◆ **TASK REQUIREMENTS**
Would it be possible to reproduce every entry exactly, please?
[RECORDED INFORMATION — start]
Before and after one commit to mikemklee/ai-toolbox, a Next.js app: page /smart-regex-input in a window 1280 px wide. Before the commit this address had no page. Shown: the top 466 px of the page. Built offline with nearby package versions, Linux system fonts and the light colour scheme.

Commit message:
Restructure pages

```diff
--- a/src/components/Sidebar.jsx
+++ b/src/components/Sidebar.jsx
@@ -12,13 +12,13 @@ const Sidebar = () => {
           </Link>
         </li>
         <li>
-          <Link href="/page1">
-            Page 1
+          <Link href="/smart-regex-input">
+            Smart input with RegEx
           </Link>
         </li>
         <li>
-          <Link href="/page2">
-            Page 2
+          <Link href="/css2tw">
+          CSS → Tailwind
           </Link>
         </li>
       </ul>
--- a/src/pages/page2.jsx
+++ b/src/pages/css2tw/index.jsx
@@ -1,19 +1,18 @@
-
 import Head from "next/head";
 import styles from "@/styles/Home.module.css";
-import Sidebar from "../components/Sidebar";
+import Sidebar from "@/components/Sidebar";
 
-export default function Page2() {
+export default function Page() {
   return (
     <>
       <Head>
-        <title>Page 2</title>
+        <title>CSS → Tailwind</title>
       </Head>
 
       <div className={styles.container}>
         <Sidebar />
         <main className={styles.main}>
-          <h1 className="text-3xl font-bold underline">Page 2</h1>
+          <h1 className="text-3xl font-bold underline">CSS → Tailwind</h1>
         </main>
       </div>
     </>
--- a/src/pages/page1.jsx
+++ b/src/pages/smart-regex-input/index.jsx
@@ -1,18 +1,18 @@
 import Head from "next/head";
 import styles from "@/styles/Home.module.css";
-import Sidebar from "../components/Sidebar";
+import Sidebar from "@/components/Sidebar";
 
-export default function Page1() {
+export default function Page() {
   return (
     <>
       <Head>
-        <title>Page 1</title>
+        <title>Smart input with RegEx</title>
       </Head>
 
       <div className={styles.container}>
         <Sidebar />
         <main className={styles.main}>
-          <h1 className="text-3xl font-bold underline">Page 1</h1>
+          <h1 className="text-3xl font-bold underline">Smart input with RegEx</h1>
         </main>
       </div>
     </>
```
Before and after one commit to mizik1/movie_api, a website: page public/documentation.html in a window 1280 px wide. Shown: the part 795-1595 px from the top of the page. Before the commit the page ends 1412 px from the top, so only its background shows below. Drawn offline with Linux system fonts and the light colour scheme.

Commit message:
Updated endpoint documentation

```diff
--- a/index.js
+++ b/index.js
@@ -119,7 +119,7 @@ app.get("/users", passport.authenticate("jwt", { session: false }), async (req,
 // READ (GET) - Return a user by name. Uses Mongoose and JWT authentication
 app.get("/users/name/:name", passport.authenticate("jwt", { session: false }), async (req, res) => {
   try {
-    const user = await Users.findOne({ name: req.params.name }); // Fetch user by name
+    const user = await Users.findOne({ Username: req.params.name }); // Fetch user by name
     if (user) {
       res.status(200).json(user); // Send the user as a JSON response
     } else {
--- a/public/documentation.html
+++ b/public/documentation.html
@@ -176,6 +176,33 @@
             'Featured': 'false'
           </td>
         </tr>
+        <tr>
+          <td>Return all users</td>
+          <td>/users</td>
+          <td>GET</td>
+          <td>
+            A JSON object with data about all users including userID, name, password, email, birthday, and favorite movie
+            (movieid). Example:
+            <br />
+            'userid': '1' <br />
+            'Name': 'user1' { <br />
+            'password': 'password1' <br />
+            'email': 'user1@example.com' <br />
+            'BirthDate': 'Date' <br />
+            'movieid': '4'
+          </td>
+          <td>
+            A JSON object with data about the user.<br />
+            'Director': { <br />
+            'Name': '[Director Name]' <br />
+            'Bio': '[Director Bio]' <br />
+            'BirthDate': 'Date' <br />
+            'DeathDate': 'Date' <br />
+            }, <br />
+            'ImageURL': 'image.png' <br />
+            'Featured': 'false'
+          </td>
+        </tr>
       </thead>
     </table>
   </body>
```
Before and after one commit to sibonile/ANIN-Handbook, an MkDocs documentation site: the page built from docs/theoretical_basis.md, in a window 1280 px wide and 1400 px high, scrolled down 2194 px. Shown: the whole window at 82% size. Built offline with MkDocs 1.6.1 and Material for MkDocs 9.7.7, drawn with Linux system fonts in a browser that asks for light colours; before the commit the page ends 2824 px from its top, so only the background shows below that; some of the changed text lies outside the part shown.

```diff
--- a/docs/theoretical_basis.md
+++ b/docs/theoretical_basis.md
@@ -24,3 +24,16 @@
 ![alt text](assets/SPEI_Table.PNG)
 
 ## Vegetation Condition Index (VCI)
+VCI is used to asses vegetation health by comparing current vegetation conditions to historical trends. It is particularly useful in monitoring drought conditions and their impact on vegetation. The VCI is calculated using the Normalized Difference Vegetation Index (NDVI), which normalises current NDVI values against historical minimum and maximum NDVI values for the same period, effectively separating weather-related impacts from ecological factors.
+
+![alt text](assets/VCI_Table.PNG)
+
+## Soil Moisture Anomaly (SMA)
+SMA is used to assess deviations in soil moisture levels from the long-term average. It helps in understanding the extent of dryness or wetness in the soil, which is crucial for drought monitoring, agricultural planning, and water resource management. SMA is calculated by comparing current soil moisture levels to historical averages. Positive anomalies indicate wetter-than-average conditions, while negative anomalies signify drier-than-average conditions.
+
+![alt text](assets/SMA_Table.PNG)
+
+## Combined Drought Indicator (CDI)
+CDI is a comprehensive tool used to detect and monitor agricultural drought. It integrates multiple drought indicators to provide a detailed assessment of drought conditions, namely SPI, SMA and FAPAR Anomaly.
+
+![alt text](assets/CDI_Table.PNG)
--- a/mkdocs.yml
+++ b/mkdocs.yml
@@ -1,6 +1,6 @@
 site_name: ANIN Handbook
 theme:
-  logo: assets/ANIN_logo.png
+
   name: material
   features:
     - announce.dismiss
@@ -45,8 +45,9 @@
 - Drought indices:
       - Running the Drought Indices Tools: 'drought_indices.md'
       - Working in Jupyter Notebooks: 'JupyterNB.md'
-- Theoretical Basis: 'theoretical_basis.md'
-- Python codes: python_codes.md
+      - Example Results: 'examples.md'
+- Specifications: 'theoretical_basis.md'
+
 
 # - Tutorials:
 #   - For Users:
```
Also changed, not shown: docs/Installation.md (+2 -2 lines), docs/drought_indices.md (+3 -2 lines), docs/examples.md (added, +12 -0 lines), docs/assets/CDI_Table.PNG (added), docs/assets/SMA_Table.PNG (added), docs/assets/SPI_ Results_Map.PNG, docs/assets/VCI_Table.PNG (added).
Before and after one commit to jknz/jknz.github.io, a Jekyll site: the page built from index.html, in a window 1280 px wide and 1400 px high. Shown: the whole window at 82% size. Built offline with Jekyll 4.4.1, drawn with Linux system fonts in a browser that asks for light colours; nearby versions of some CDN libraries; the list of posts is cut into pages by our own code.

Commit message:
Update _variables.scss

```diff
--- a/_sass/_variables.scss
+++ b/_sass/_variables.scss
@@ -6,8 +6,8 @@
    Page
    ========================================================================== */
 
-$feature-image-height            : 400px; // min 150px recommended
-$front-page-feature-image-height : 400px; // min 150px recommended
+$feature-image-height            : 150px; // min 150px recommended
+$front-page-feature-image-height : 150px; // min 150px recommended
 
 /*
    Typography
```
[RECORDED INFORMATION — finish]
◆ **TASK SOLUTION**
Before and after one commit to mikemklee/ai-toolbox, a Next.js app: page /smart-regex-input in a window 1280 px wide. Before the commit this address had no page. Shown: the top 466 px of the page. Built offline with nearby package versions, Linux system fonts and the light colour scheme.

Commit message:
Restructure pages

```diff
--- a/src/components/Sidebar.jsx
+++ b/src/components/Sidebar.jsx
@@ -12,13 +12,13 @@ const Sidebar = () => {
           </Link>
         </li>
         <li>
-          <Link href="/page1">
-            Page 1
+          <Link href="/smart-regex-input">
+            Smart input with RegEx
           </Link>
         </li>
         <li>
-          <Link href="/page2">
-            Page 2
+          <Link href="/css2tw">
+          CSS → Tailwind
           </Link>
         </li>
       </ul>
--- a/src/pages/page2.jsx
+++ b/src/pages/css2tw/index.jsx
@@ -1,19 +1,18 @@
-
 import Head from "next/head";
 import styles from "@/styles/Home.module.css";
-import Sidebar from "../components/Sidebar";
+import Sidebar from "@/components/Sidebar";
 
-export default function Page2() {
+export default function Page() {
   return (
     <>
       <Head>
-        <title>Page 2</title>
+        <title>CSS → Tailwind</title>
       </Head>
 
       <div className={styles.container}>
         <Sidebar />
         <main className={styles.main}>
-          <h1 className="text-3xl font-bold underline">Page 2</h1>
+          <h1 className="text-3xl font-bold underline">CSS → Tailwind</h1>
         </main>
       </div>
     </>
--- a/src/pages/page1.jsx
+++ b/src/pages/smart-regex-input/index.jsx
@@ -1,18 +1,18 @@
 import Head from "next/head";
 import styles from "@/styles/Home.module.css";
-import Sidebar from "../components/Sidebar";
+import Sidebar from "@/components/Sidebar";
 
-export default function Page1() {
+export default function Page() {
   return (
     <>
       <Head>
-        <title>Page 1</title>
+        <title>Smart input with RegEx</title>
       </Head>
 
       <div className={styles.container}>
         <Sidebar />
         <main className={styles.main}>
-          <h1 className="text-3xl font-bold underline">Page 1</h1>
+          <h1 className="text-3xl font-bold underline">Smart input with RegEx</h1>
         </main>
       </div>
     </>
```
Before and after one commit to mizik1/movie_api, a website: page public/documentation.html in a window 1280 px wide. Shown: the part 795-1595 px from the top of the page. Before the commit the page ends 1412 px from the top, so only its background shows below. Drawn offline with Linux system fonts and the light colour scheme.

Commit message:
Updated endpoint documentation

```diff
--- a/index.js
+++ b/index.js
@@ -119,7 +119,7 @@ app.get("/users", passport.authenticate("jwt", { session: false }), async (req,
 // READ (GET) - Return a user by name. Uses Mongoose and JWT authentication
 app.get("/users/name/:name", passport.authenticate("jwt", { session: false }), async (req, res) => {
   try {
-    const user = await Users.findOne({ name: req.params.name }); // Fetch user by name
+    const user = await Users.findOne({ Username: req.params.name }); // Fetch user by name
     if (user) {
       res.status(200).json(user); // Send the user as a JSON response
     } else {
--- a/public/documentation.html
+++ b/public/documentation.html
@@ -176,6 +176,33 @@
             'Featured': 'false'
           </td>
         </tr>
+        <tr>
+          <td>Return all users</td>
+          <td>/users</td>
+          <td>GET</td>
+          <td>
+            A JSON object with data about all users including userID, name, password, email, birthday, and favorite movie
+            (movieid). Example:
+            <br />
+            'userid': '1' <br />
+            'Name': 'user1' { <br />
+            'password': 'password1' <br />
+            'email': 'user1@example.com' <br />
+            'BirthDate': 'Date' <br />
+            'movieid': '4'
+          </td>
+          <td>
+            A JSON object with data about the user.<br />
+            'Director': { <br />
+            'Name': '[Director Name]' <br />
+            'Bio': '[Director Bio]' <br />
+            'BirthDate': 'Date' <br />
+            'DeathDate': 'Date' <br />
+            }, <br />
+            'ImageURL': 'image.png' <br />
+            'Featured': 'false'
+          </td>
+        </tr>
       </thead>
     </table>
   </body>
```
Before and after one commit to sibonile/ANIN-Handbook, an MkDocs documentation site: the page built from docs/theoretical_basis.md, in a window 1280 px wide and 1400 px high, scrolled down 2194 px. Shown: the whole window at 82% size. Built offline with MkDocs 1.6.1 and Material for MkDocs 9.7.7, drawn with Linux system fonts in a browser that asks for light colours; before the commit the page ends 2824 px from its top, so only the background shows below that; some of the changed text lies outside the part shown.

```diff
--- a/docs/theoretical_basis.md
+++ b/docs/theoretical_basis.md
@@ -24,3 +24,16 @@
 ![alt text](assets/SPEI_Table.PNG)
 
 ## Vegetation Condition Index (VCI)
+VCI is used to asses vegetation health by comparing current vegetation conditions to historical trends. It is particularly useful in monitoring drought conditions and their impact on vegetation. The VCI is calculated using the Normalized Difference Vegetation Index (NDVI), which normalises current NDVI values against historical minimum and maximum NDVI values for the same period, effectively separating weather-related impacts from ecological factors.
+
+![alt text](assets/VCI_Table.PNG)
+
+## Soil Moisture Anomaly (SMA)
+SMA is used to assess deviations in soil moisture levels from the long-term average. It helps in understanding the extent of dryness or wetness in the soil, which is crucial for drought monitoring, agricultural planning, and water resource management. SMA is calculated by comparing current soil moisture levels to historical averages. Positive anomalies indicate wetter-than-average conditions, while negative anomalies signify drier-than-average conditions.
+
+![alt text](assets/SMA_Table.PNG)
+
+## Combined Drought Indicator (CDI)
+CDI is a comprehensive tool used to detect and monitor agricultural drought. It integrates multiple drought indicators to provide a detailed assessment of drought conditions, namely SPI, SMA and FAPAR Anomaly.
+
+![alt text](assets/CDI_Table.PNG)
--- a/mkdocs.yml
+++ b/mkdocs.yml
@@ -1,6 +1,6 @@
 site_name: ANIN Handbook
 theme:
-  logo: assets/ANIN_logo.png
+
   name: material
   features:
     - announce.dismiss
@@ -45,8 +45,9 @@
 - Drought indices:
       - Running the Drought Indices Tools: 'drought_indices.md'
       - Working in Jupyter Notebooks: 'JupyterNB.md'
-- Theoretical Basis: 'theoretical_basis.md'
-- Python codes: python_codes.md
+      - Example Results: 'examples.md'
+- Specifications: 'theoretical_basis.md'
+
 
 # - Tutorials:
 #   - For Users:
```
Also changed, not shown: docs/Installation.md (+2 -2 lines), docs/drought_indices.md (+3 -2 lines), docs/examples.md (added, +12 -0 lines), docs/assets/CDI_Table.PNG (added), docs/assets/SMA_Table.PNG (added), docs/assets/SPI_ Results_Map.PNG, docs/assets/VCI_Table.PNG (added).
Before and after one commit to jknz/jknz.github.io, a Jekyll site: the page built from index.html, in a window 1280 px wide and 1400 px high. Shown: the whole window at 82% size. Built offline with Jekyll 4.4.1, drawn with Linux system fonts in a browser that asks for light colours; nearby versions of some CDN libraries; the list of posts is cut into pages by our own code.

Commit message:
Update _variables.scss

```diff
--- a/_sass/_variables.scss
+++ b/_sass/_variables.scss
@@ -6,8 +6,8 @@
    Page
    ========================================================================== */
 
-$feature-image-height            : 400px; // min 150px recommended
-$front-page-feature-image-height : 400px; // min 150px recommended
+$feature-image-height            : 150px; // min 150px recommended
+$front-page-feature-image-height : 150px; // min 150px recommended
 
 /*
    Typography
```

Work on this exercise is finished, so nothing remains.